“As the son of immigrants who became mayor of one of America’s largest cities, Ed broke down barriers and blazed a trail for future generations to follow,” Sen. Kamala Harris (D-Calif.), former district attorney of San Francisco, said Tuesday. “And at this inflection moment in our country when some have promoted hatred and division, Mayor Lee has been an outspoken advocate for diversity and inclusion.”
Lee began working for San Francisco in 1989 as an adviser to then-Mayor Art Agnos. He held various positions within the city government until he was appointed city administrator in 2005. When then-Mayor Gavin Newsom was elected California’s lieutenant governor in 2011, the San Francisco Board of Supervisors appointed Lee as the city’s new leader. He won re-election in 2015.
“His intellect, unshakable integrity, boundless optimism and contagious love for San Francisco elevated the City to greater heights,” Newsom said in a statement Tuesday. “He steered San Francisco with an unshakable hand, an indomitable spirit, and a great sense of humor.”
Lee was best known for his progressive policies on immigration and defending San Francisco as a sanctuary city. He also tried to combat the city’s longstanding homelessness problem with the creation of Navigation Centers, a short-term housing option, and investments in affordable housing programs.
Before entering city politics in the 1980s, Lee cut his teeth in San Francisco activism by advocating for the city’s large Chinese-American population. As a lawyer, he famously sued the San Francisco Police Department over height requirements that excluded many Asian-American candidates and sued the San Francisco Fire Department over racial hazing.

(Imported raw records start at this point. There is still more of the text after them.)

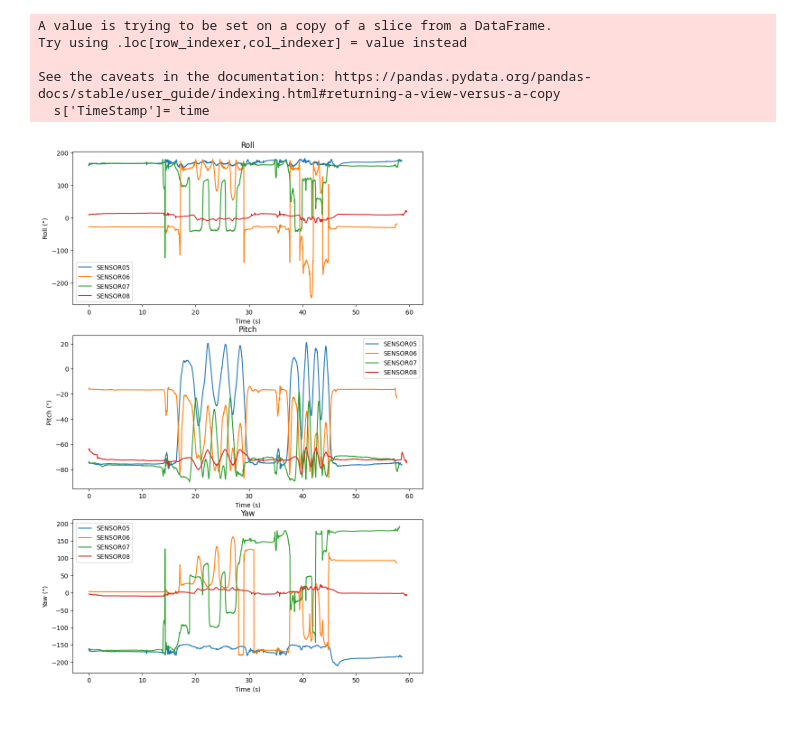
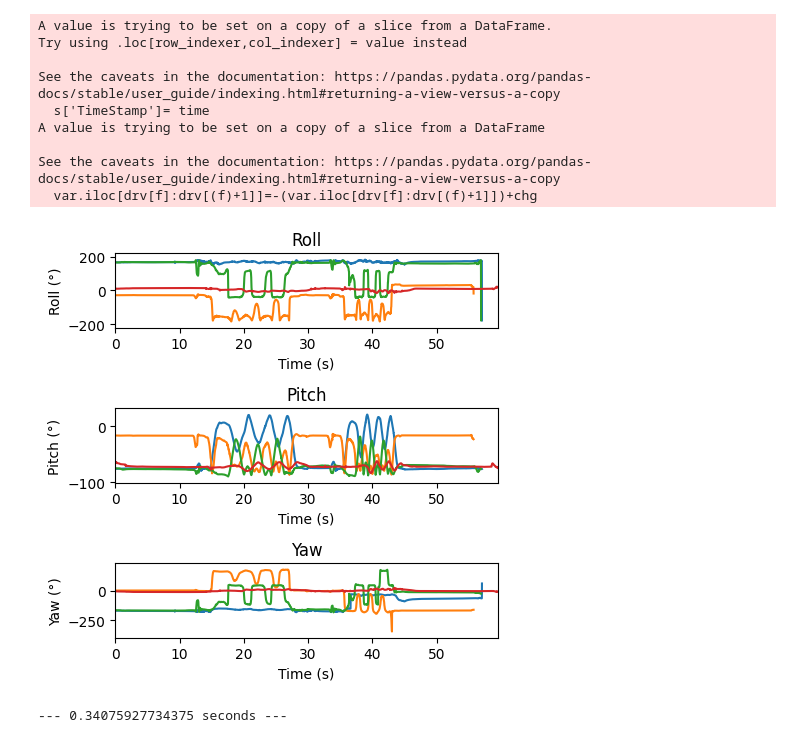
Before and after one commit to TEC-CIMB/SAM-Processing, a Jupyter notebook: Proyecto_SAM.ipynb, the cells around one changed output. Cells and saved outputs as stored; diff of their text form; code cells hidden in the pictures.

```diff
--- a/Proyecto_SAM.ipynb
+++ b/Proyecto_SAM.ipynb
@@ -172,20 +169,34 @@ def Get_Rotation_Matrix(data):
     Rot_Mtx[i]= R
   return Rot_Mtx
 # %%
+start_time = time.time()
 #test= input('put the name test:')
 test= 'FECad_p1'
 dir="D:/_Proyecto-SAM/2022-02-01/"+test+'/'
-
 # Load the data
 data= Load_Files(dir)
 # Set Start to 0 Sensors(SAM).
 data= Set_Data(data)
-data= Change_Range(data, 0.5)
+# Adjust angles range to a continous angles.
+data= Change_Range(data,150)
+# Resample the data to 200 Hz.
+data= Resample(data,200)
+# Synchronize the data.
+data= Syncronize(data)
+# Resample the data to 200 Hz.
+data= Resample(data,200)
+# Plot the data
 Plot_Data(data)
+print("--- %s seconds ---" % (time.time() - start_time))
 # %% [output]
 A value is trying to be set on a copy of a slice from a DataFrame.
 Try using .loc[row_indexer,col_indexer] = value instead
 
 See the caveats in the documentation: https://pandas.pydata.org/pandas-docs/stable/user_guide/indexing.html#returning-a-view-versus-a-copy
   s['TimeStamp']= time
+A value is trying to be set on a copy of a slice from a DataFrame
+
+See the caveats in the documentation: https://pandas.pydata.org/pandas-docs/stable/user_guide/indexing.html#returning-a-view-versus-a-copy
+  var.iloc[drv[f]:drv[(f)+1]]=-(var.iloc[drv[f]:drv[(f)+1]])+chg
-[figure, old version]
+[figure, new version]
+--- 0.34075927734375 seconds ---
```
Also changed, not shown: parts of 7 cells of this notebook.
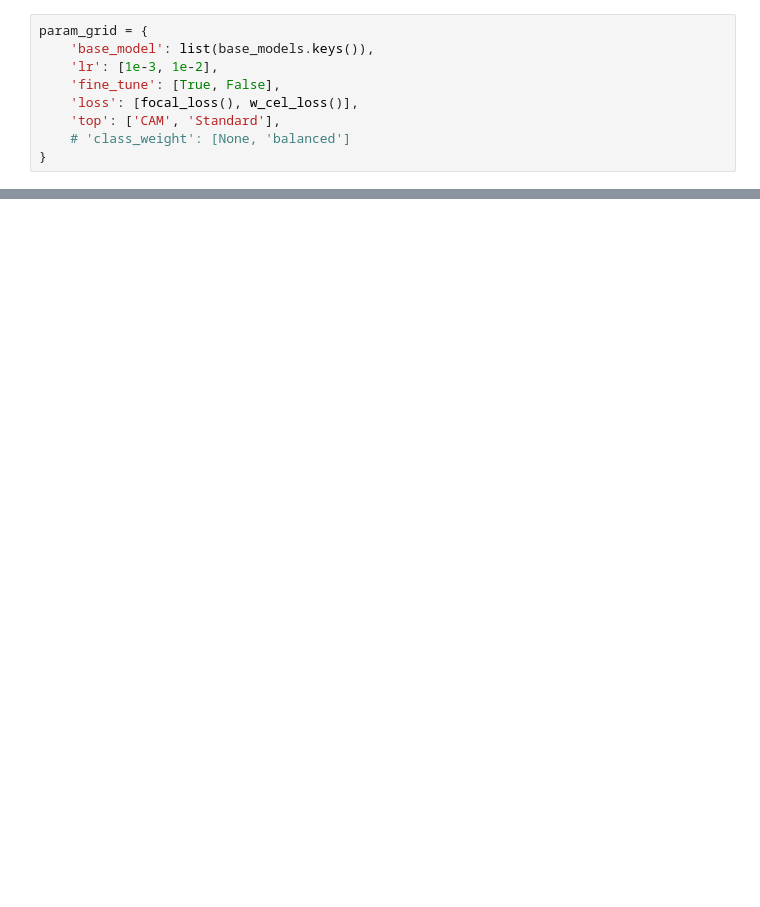
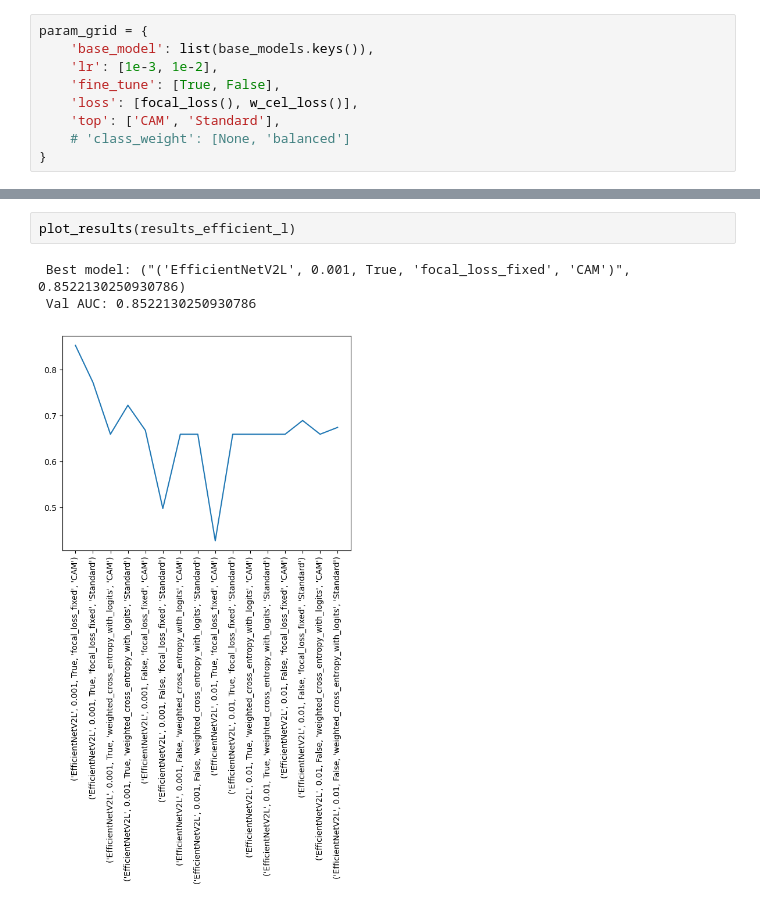
Before and after one commit to ignacio-ms/PyMorph, a Jupyter notebook: notebooks/5-cellular_division.ipynb, the cells around one changed output, grey strips where cells are left out. Drawn from its saved outputs; the diff is of its cells as text; blank space fills up the shorter version.

```diff
--- a/notebooks/5-cellular_division.ipynb
+++ b/notebooks/5-cellular_division.ipynb
@@ -139,0 +246,6 @@ Epoch 1/100
+# %%
+plot_results(results_efficient_l)
+# %% [output]
+ Best model: ("('EfficientNetV2L', 0.001, True, 'focal_loss_fixed', 'CAM')", 0.8522130250930786)
+ Val AUC: 0.8522130250930786
+[figure, added]
```
Also changed, not shown: parts of 4 cells of this notebook, 4 other files.
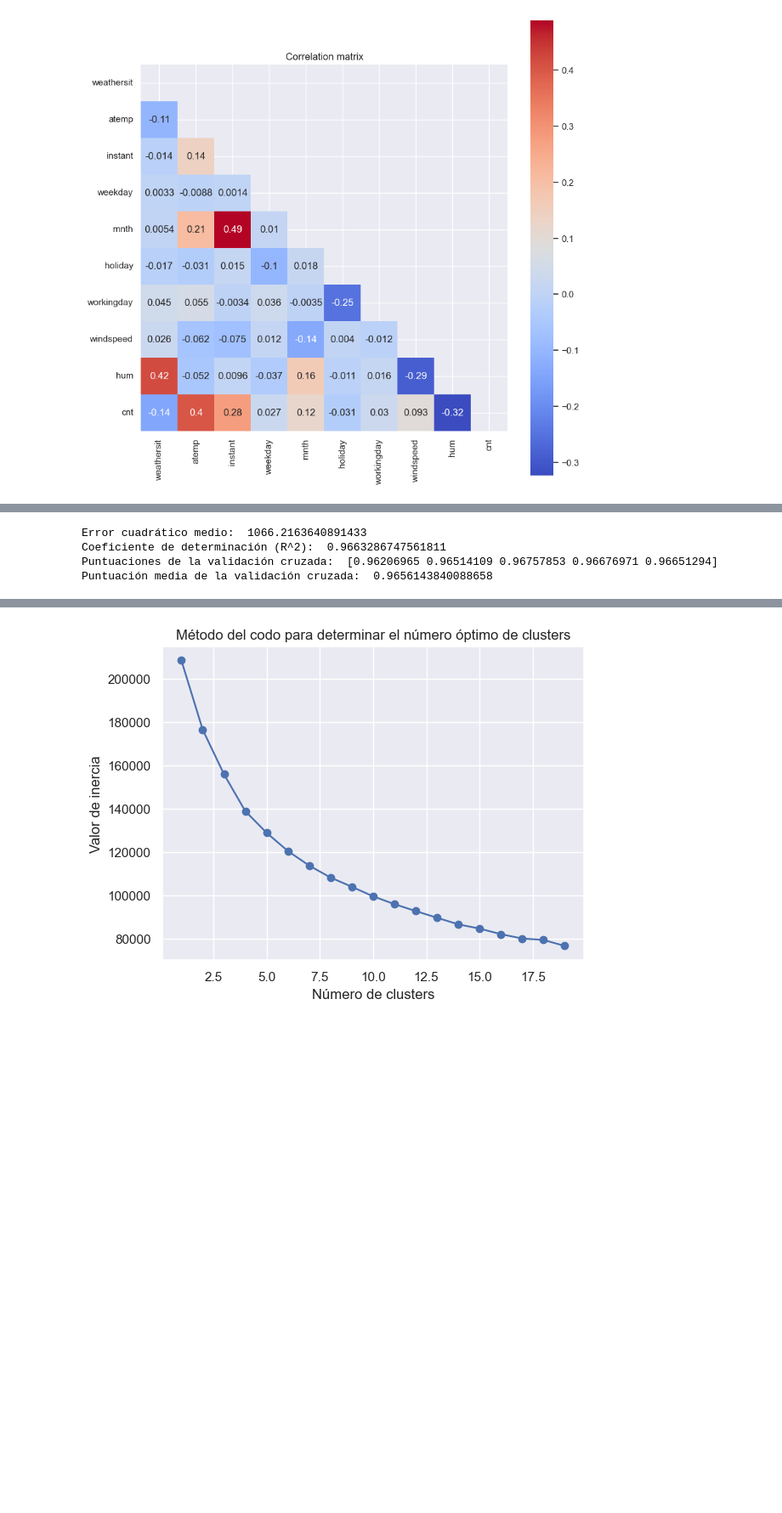
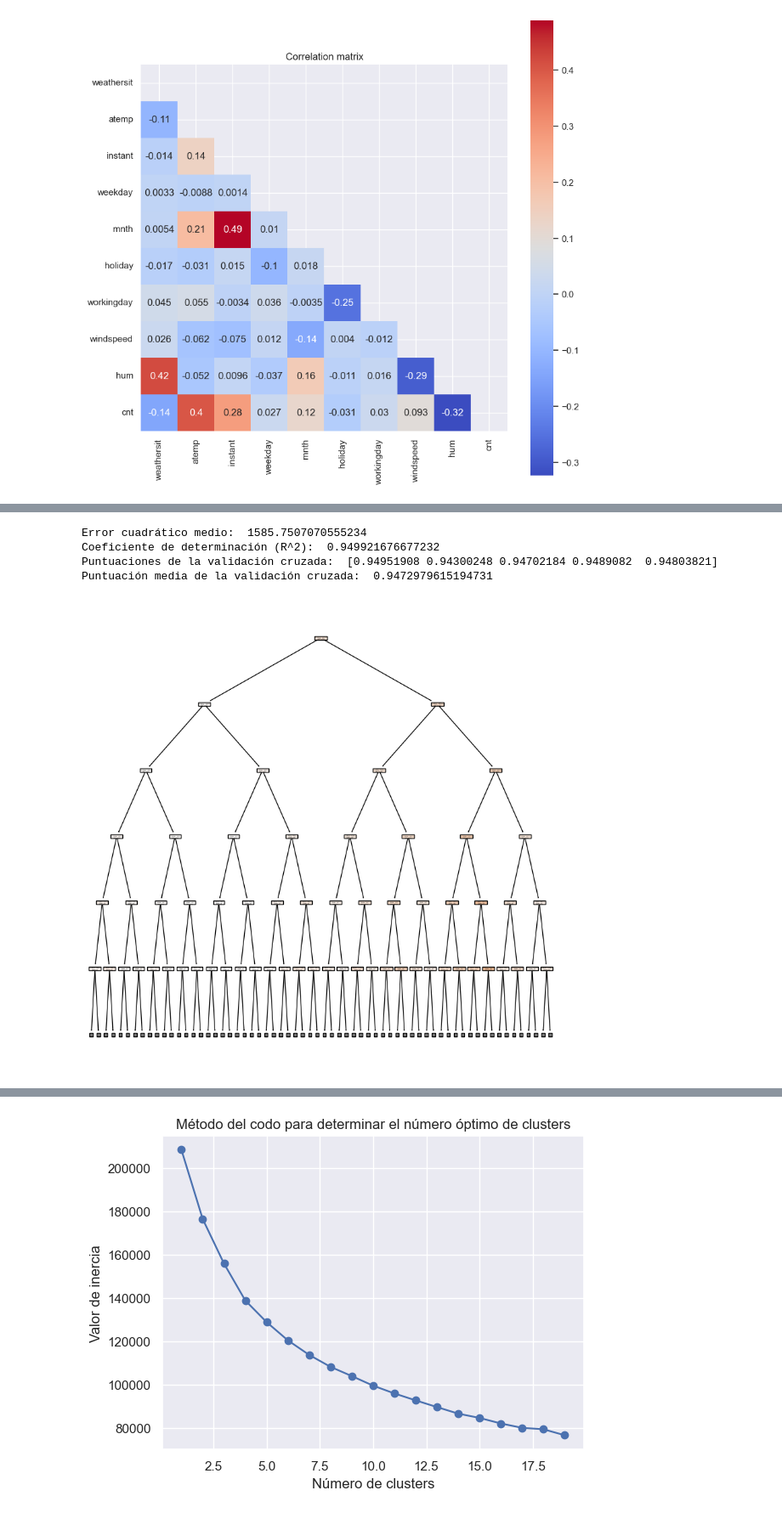
Before and after one commit to alejomaf/bike-sharing-predictor-system, a Jupyter notebook: bike-sharing-predictor-system.ipynb, the cells around one changed output, grey strips where cells are left out. Shown at 85% size. Cells and saved outputs as stored; diff of their text form; code cells hidden in the pictures; blank space fills up the shorter version.

```diff
--- a/bike-sharing-predictor-system.ipynb
+++ b/bike-sharing-predictor-system.ipynb
@@ -119,34 +123,43 @@ plt.show()
 # %%
 # Aprendizaje supervisado
 
 # Definir las variables dependientes e independientes
 y = df["cnt"]
 X = normalized_df
 
 # Dividir el conjunto de datos en conjunto de entrenamiento y prueba
 X_train, X_test, y_train, y_test = train_test_split(X, y, test_size=0.2, random_state=42)
 
-# Crear y entrenar el modelo de regresión lineal
-lr = LinearRegression()
-lr.fit(X_train, y_train)
+# Crear y entrenar el modelo de Random Forest
+rf = RandomForestRegressor(n_estimators=200, random_state=42)
+rf.fit(X_train, y_train)
 
 # Predecir valores usando el conjunto de prueba
-y_pred = lr.predict(X_test)
+y_pred = rf.predict(X_test)
 
 # Calcular el error cuadrático medio y el coeficiente de determinación (R^2)
 mse = mean_squared_error(y_test, y_pred)
 r2 = r2_score(y_test, y_pred)
 
 # Realizar la validación cruzada con k=5
-scores = cross_val_score(lr, X_train, y_train, cv=5)
+scores = cross_val_score(rf, X_train, y_train, cv=5)
 
-print("Error cuadrático medio: ", mse)
+# Imprimir los resultados
+print("Error cuadrático medio: ", mse.mean())
 print("Coeficiente de determinación (R^2): ", r2)
-# Imprimir las puntuaciones y su media
 print("Puntuaciones de la validación cruzada: ", scores)
 print("Puntuación media de la validación cruzada: ", scores.mean())
+
+# Obtener el primer árbol de decisión en el bosque
+tree = rf.estimators_[0]
+
+# Generar el gráfico del árbol de decisión limitado a una profundidad máxima de 5
+plt.figure(figsize=(10, 10))
+plot_tree(tree, feature_names=df.drop(columns=["cnt"]).columns, filled=True, max_depth=5)
+plt.show()
 # %% [output]
-Error cuadrático medio:  1066.2163640891433
-Coeficiente de determinación (R^2):  0.9663286747561811
-Puntuaciones de la validación cruzada:  [0.96206965 0.96514109 0.96757853 0.96676971 0.96651294]
-Puntuación media de la validación cruzada:  0.9656143840088658
+Error cuadrático medio:  1585.7507070555234
+Coeficiente de determinación (R^2):  0.949921676677232
+Puntuaciones de la validación cruzada:  [0.94951908 0.94300248 0.94702184 0.9489082  0.94803821]
+Puntuación media de la validación cruzada:  0.9472979615194731
+[figure, added]
```
Also changed, not shown: parts of 4 cells of this notebook.
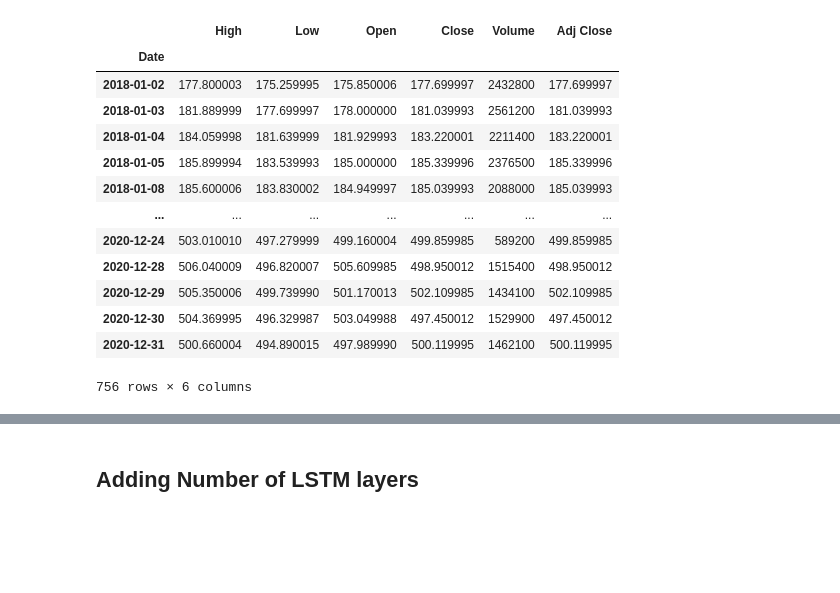
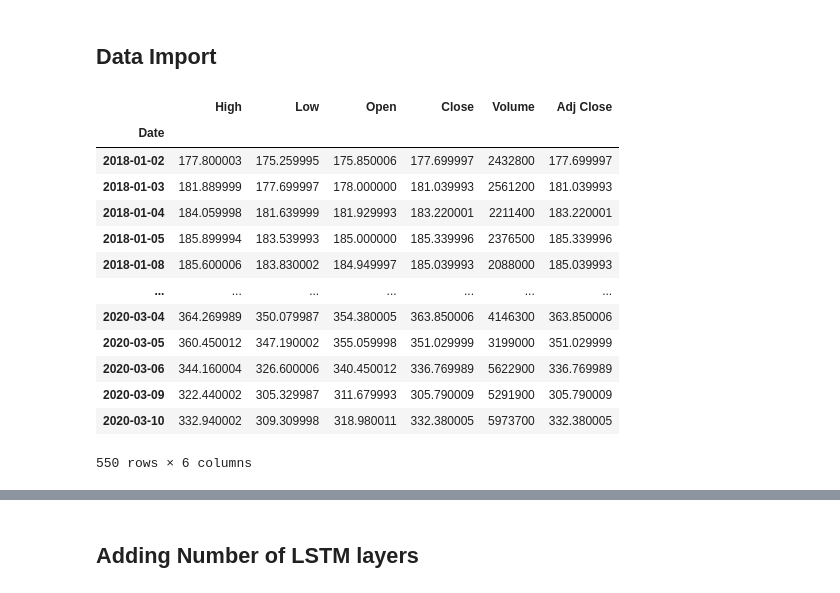
Before and after one commit to adharangaonkar/Machine-Learning-in-Finance, a Jupyter notebook: Adobe Stocks Project/Stacked LSTM.ipynb, the cells around one changed output, grey strips where cells are left out. Drawn from its saved outputs; the diff is of its cells as text; code cells hidden in the pictures; blank space fills up the shorter version.

```diff
--- a/Adobe Stocks Project/Stacked LSTM.ipynb
+++ b/Adobe Stocks Project/Stacked LSTM.ipynb
@@ -14,25 +33,10 @@ from sklearn.metrics import mean_squared_error
 from sklearn.metrics import mean_absolute_error
 from sklearn.model_selection import train_test_split
 from keras.callbacks import EarlyStopping
+# %% [markdown]
+## Data Import
 # %%
 from pandas_datareader import DataReader
 from datetime import datetime
 
 df = DataReader('ADBE',  'yahoo', datetime(2018,1,1), datetime(2021,1,1))
-# %%
-df
-# %% [output]
-|  | High | Low | Open | Close | Volume | Adj Close |
-| Date |  |  |  |  |  |  |
-| 2018-01-02 | 177.800003 | 175.259995 | 175.850006 | 177.699997 | 2432800 | 177.699997 |
-| 2018-01-03 | 181.889999 | 177.699997 | 178.000000 | 181.039993 | 2561200 | 181.039993 |
-| 2018-01-04 | 184.059998 | 181.639999 | 181.929993 | 183.220001 | 2211400 | 183.220001 |
-| 2018-01-05 | 185.899994 | 183.539993 | 185.000000 | 185.339996 | 2376500 | 185.339996 |
-| 2018-01-08 | 185.600006 | 183.830002 | 184.949997 | 185.039993 | 2088000 | 185.039993 |
-| ... | ... | ... | ... | ... | ... | ... |
-| 2020-12-24 | 503.010010 | 497.279999 | 499.160004 | 499.859985 | 589200 | 499.859985 |
-| 2020-12-28 | 506.040009 | 496.820007 | 505.609985 | 498.950012 | 1515400 | 498.950012 |
-| 2020-12-29 | 505.350006 | 499.739990 | 501.170013 | 502.109985 | 1434100 | 502.109985 |
-| 2020-12-30 | 504.369995 | 496.329987 | 503.049988 | 497.450012 | 1529900 | 497.450012 |
-| 2020-12-31 | 500.660004 | 494.890015 | 497.989990 | 500.119995 | 1462100 | 500.119995 |
-756 rows × 6 columns
@@ -39,3 +45,20 @@ df
+# %%
+a
+# %% [output]
+|  | High | Low | Open | Close | Volume | Adj Close |
+| Date |  |  |  |  |  |  |
+| 2018-01-02 | 177.800003 | 175.259995 | 175.850006 | 177.699997 | 2432800 | 177.699997 |
+| 2018-01-03 | 181.889999 | 177.699997 | 178.000000 | 181.039993 | 2561200 | 181.039993 |
+| 2018-01-04 | 184.059998 | 181.639999 | 181.929993 | 183.220001 | 2211400 | 183.220001 |
+| 2018-01-05 | 185.899994 | 183.539993 | 185.000000 | 185.339996 | 2376500 | 185.339996 |
+| 2018-01-08 | 185.600006 | 183.830002 | 184.949997 | 185.039993 | 2088000 | 185.039993 |
+| ... | ... | ... | ... | ... | ... | ... |
+| 2020-03-04 | 364.269989 | 350.079987 | 354.380005 | 363.850006 | 4146300 | 363.850006 |
+| 2020-03-05 | 360.450012 | 347.190002 | 355.059998 | 351.029999 | 3199000 | 351.029999 |
+| 2020-03-06 | 344.160004 | 326.600006 | 340.450012 | 336.769989 | 5622900 | 336.769989 |
+| 2020-03-09 | 322.440002 | 305.329987 | 311.679993 | 305.790009 | 5291900 | 305.790009 |
+| 2020-03-10 | 332.940002 | 309.309998 | 318.980011 | 332.380005 | 5973700 | 332.380005 |
+550 rows × 6 columns
 # %%
 df1 = df["Adj Close"]
 # %%
```
Also changed, not shown: parts of 39 cells of this notebook.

He was also a fierce advocate for residents of the city’s Chinatown, the oldest such neighborhood in the U.S. and one of the largest Chinese enclaves outside China. In 1978, Lee famously went after the city over unlivable conditions at the neighborhood’s Ping Yuen public housing complex and organized a successful rent strike.
Advocacy for fair and safe housing would become part of his legacy as mayor, too. Just the day before his death, Lee announced legislation that would recoup costs from landlords illegally housing people in unsafe buildings.
But his term has not been without controversy. Lee has been criticized for poorly managing the city’s growth, which was triggered by the rise of the region’s tech industry and subsequent influx of high-paid tech workers.
That growth ballooned beyond what Lee could have imagined when he first took office. The boom resulted in higher housing prices, congestion and traffic issues, and social tensions due to rising income disparity. Lee’s efforts to increase housing were often stifled by the city’s strict zoning regulations, building height restrictions and NIMBY activism.
In an effort to revitalize the city’s blighted Mid-Market Street corridor, Lee introduced a tax break for companies that moved into the neighborhood. The 2012 incentive, which became known as the “Twitter Tax Break,” proved controversial when it was revealed that it helped companies avoid $34 million in city taxes in 2014 alone.
That tax break helped earn Lee a reputation for being business-friendly to a fault, but he often emphasized that such moves were part of his overall mission to help struggling neighborhoods.
“We need to continue to make sure this is the city for the 100 percent,” he often repeated in public statements.
Willa Frej contributed reporting.